Fish no longer die and hours of labour have been saved each day after a new ''quantum leap'' piece of equipment was installed as part of the Galloway Irrigation Company's pumping system recently.

A new, specially adapted, self-cleaning, fish-friendly screen has been added to prevent fish and other debris from getting trapped.

The water leaves the Manuherikia River, travels up a race, through the pumping infrastructure and then back to the river.

The company's 76 shareholders have access to pumped water for irrigation.


Aqua Irrigation Ltd, which is contracted to the company to maintain the irrigation system, had the screen installed about two weeks ago.

Managing director Tim Anderson said raceman Greg Dobson was employed to look after the infrastructure, including the pumping equipment, pump shed and races.
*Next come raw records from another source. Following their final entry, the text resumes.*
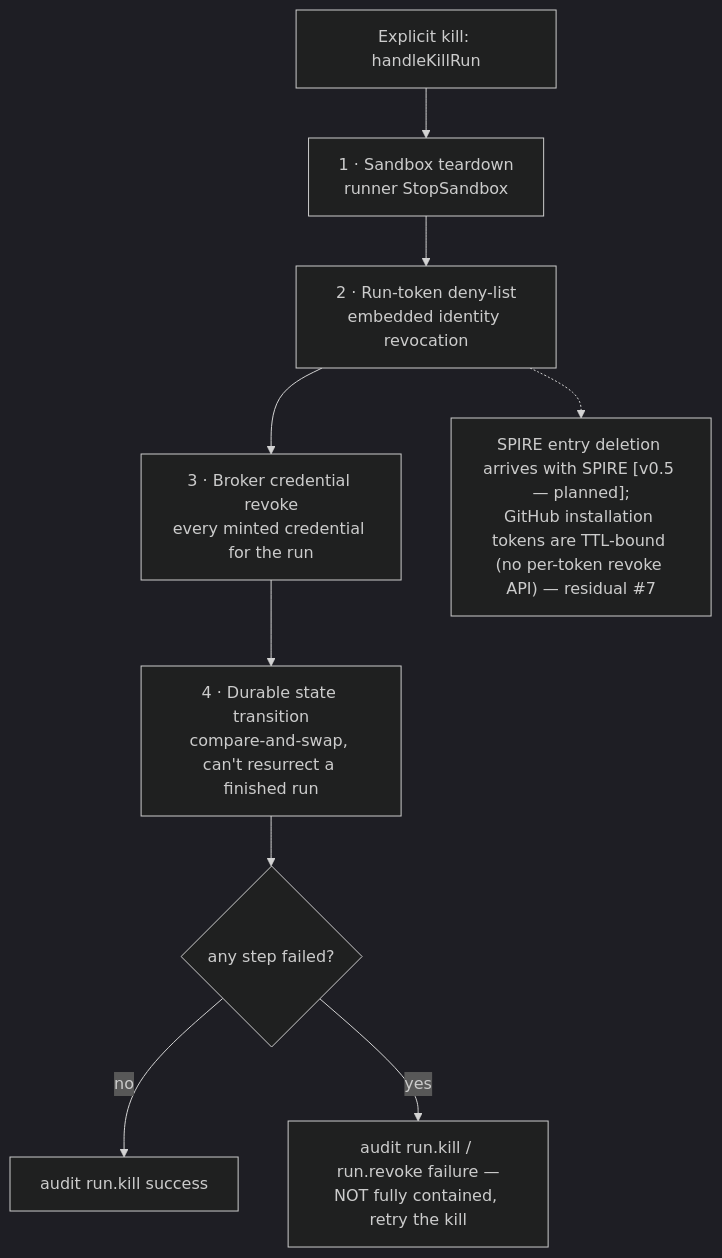
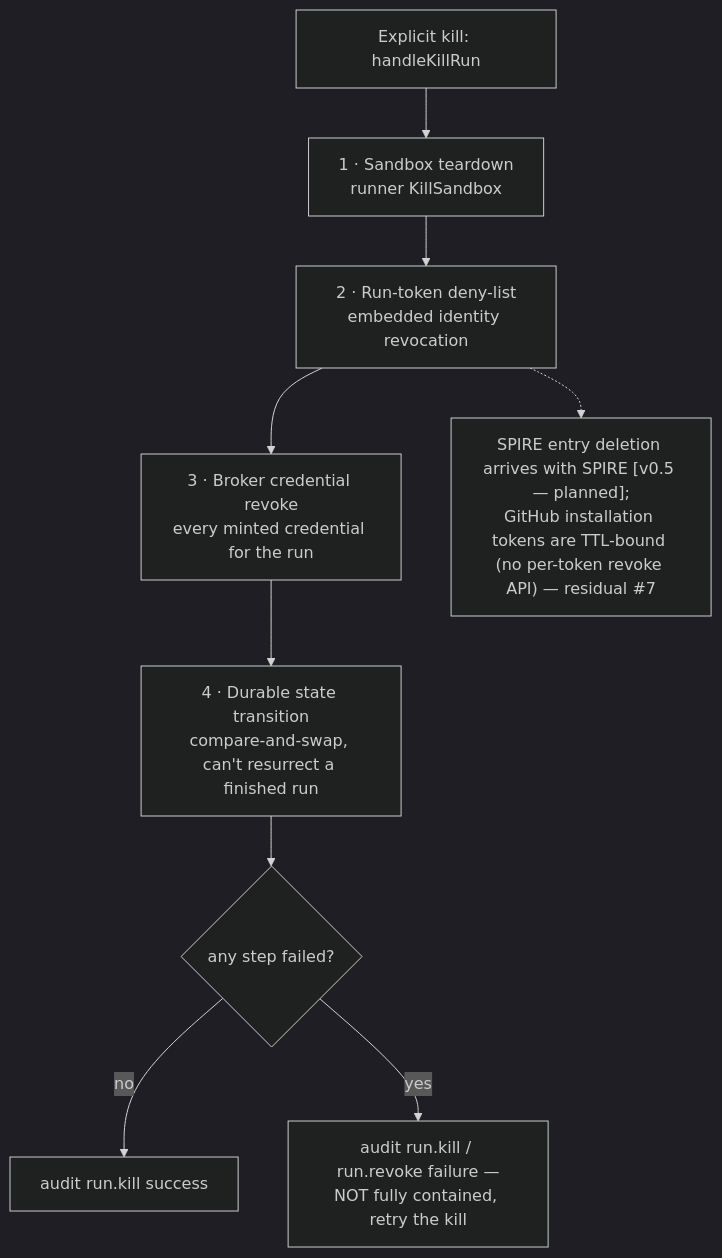
Before and after one commit to cjohnstoniv/wardyn: the fifth of 5 diagrams in threatmodel/THREAT-MODEL.md, drawn with Mermaid (dark theme). The commit also changed other lines of this file and 14 other files, not shown here.

````diff
--- a/threatmodel/THREAT-MODEL.md
+++ b/threatmodel/THREAT-MODEL.md
@@ -584,12 +587,12 @@
 ```mermaid
 flowchart TB
   trig["Explicit kill: handleKillRun"]
-  trig --> s1["1 · Sandbox teardown<br/>runner StopSandbox"]
+  trig --> s1["1 · Sandbox teardown<br/>runner KillSandbox"]
   s1 --> s2["2 · Run-token deny-list<br/>embedded identity revocation"]
   s2 --> s3["3 · Broker credential revoke<br/>every minted credential for the run"]
   s3 --> s4["4 · Durable state transition<br/>compare-and-swap, can't resurrect a finished run"]
   s4 --> q{"any step failed?"}
   q -->|no| ok["audit run.kill success"]
   q -->|yes| bad["audit run.kill / run.revoke failure —<br/>NOT fully contained, retry the kill"]
   s2 -.-> note["SPIRE entry deletion arrives with SPIRE [v0.5 — planned];<br/>GitHub installation tokens are TTL-bound (no per-token revoke API) — residual #7"]
 ```
````
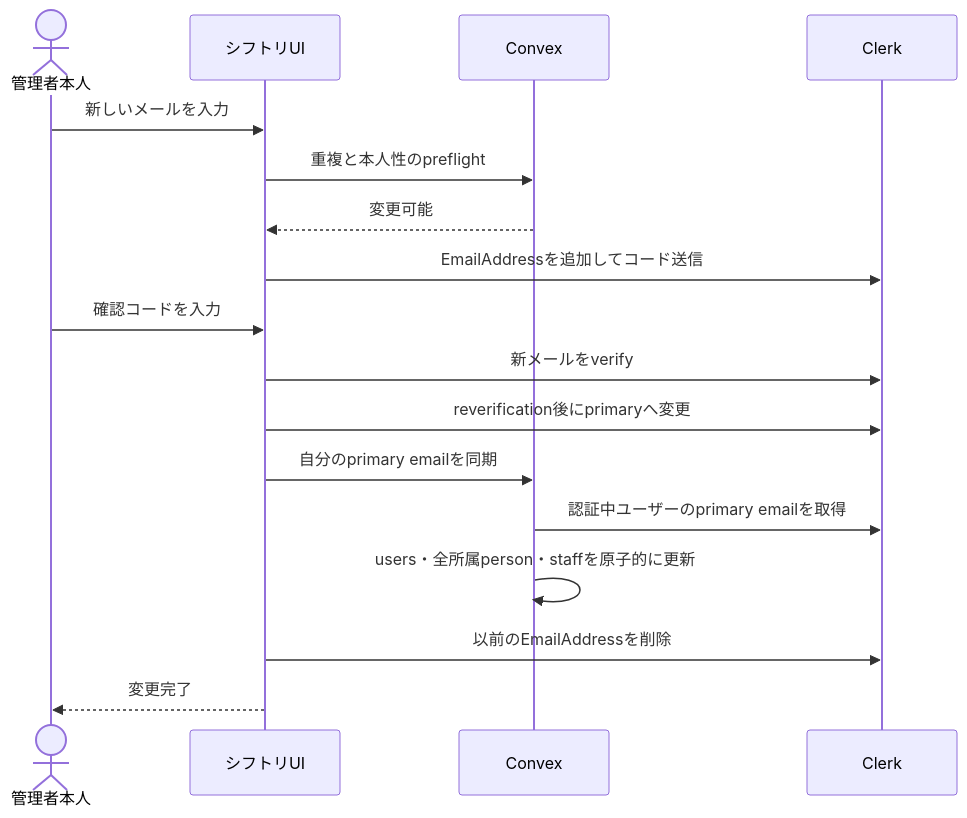
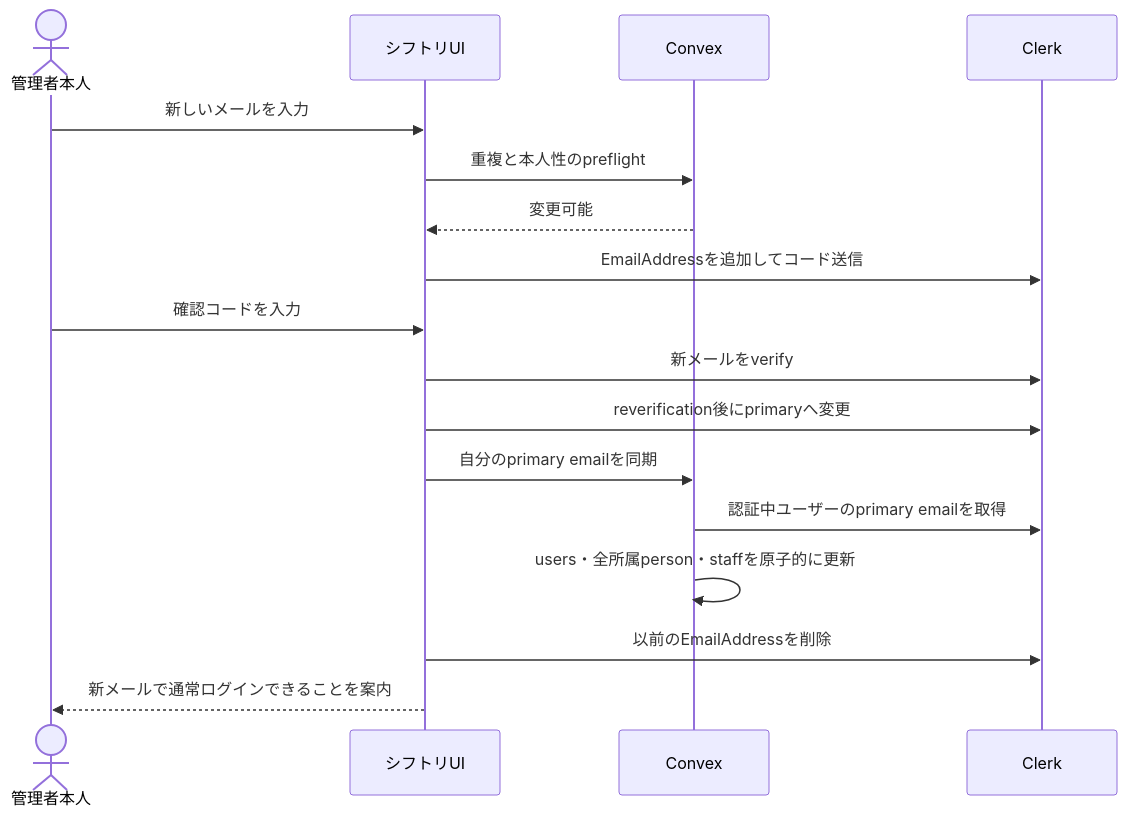
The diagram in doc/plans/2026-08-03_管理者メールアドレス変更_実装計画.md (yn1323/yps-crispy-carnival), drawn with Mermaid before and after one commit. The commit also changed other lines of this file and 51 other files, not shown here.

````diff
--- a/doc/plans/2026-08-03_管理者メールアドレス変更_実装計画.md
+++ b/doc/plans/2026-08-03_管理者メールアドレス変更_実装計画.md
@@ -142,20 +144,20 @@
 ```mermaid
 sequenceDiagram
     actor User as 管理者本人
     participant UI as シフトリUI
     participant Convex as Convex
     participant Clerk as Clerk
 
     User->>UI: 新しいメールを入力
     UI->>Convex: 重複と本人性のpreflight
     Convex-->>UI: 変更可能
     UI->>Clerk: EmailAddressを追加してコード送信
     User->>UI: 確認コードを入力
     UI->>Clerk: 新メールをverify
     UI->>Clerk: reverification後にprimaryへ変更
     UI->>Convex: 自分のprimary emailを同期
     Convex->>Clerk: 認証中ユーザーのprimary emailを取得
     Convex->>Convex: users・全所属person・staffを原子的に更新
     UI->>Clerk: 以前のEmailAddressを削除
-    UI-->>User: 変更完了
+    UI-->>User: 新メールで通常ログインできることを案内
 ```
````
Until two weeks ago, Mr Dobson had to make several trips to the pump station each day to clean the old screen, which protected the pumping system from accumulated rubbish.

''We got all sorts of willow leaves, weed and algae and fish coming through the water,'' Mr Anderson said.

''Up to now the old screen was manually cleaned and that was done three of four times a day and it was a significant part of the operation.''

The company had installed the new screen that had been adapted to the specific requirements of the Galloway system.

It handled a maximum of 350 litres per second.

Mr Anderson said the screen rotated and jets of water inside the drum sprayed against the mesh, forcing any rubbish or fish off the outer surface.

''We have built little concrete walls and a new inlet structure.''

He said while there were a couple of other screens on schemes in the region, this particular one was ''unique in that situation''.

''With the water velocity going through, it stops any fish or wildlife being sucked against it,'' he said.

''It is also designed to meet regional council requirements.

''This is a step up for Galloway, which is a very old Ministry of Works system.

''It is a quantum leap for them, going from a system that was heavily dependent on labour to something that is fully automated.

''What they had before was labour intensive and not particularly efficient.''

He said the $35,000 cost represent a significant investment for the company.

''We expect it to last at least 20 years before it needs any significant maintenance,'' he said.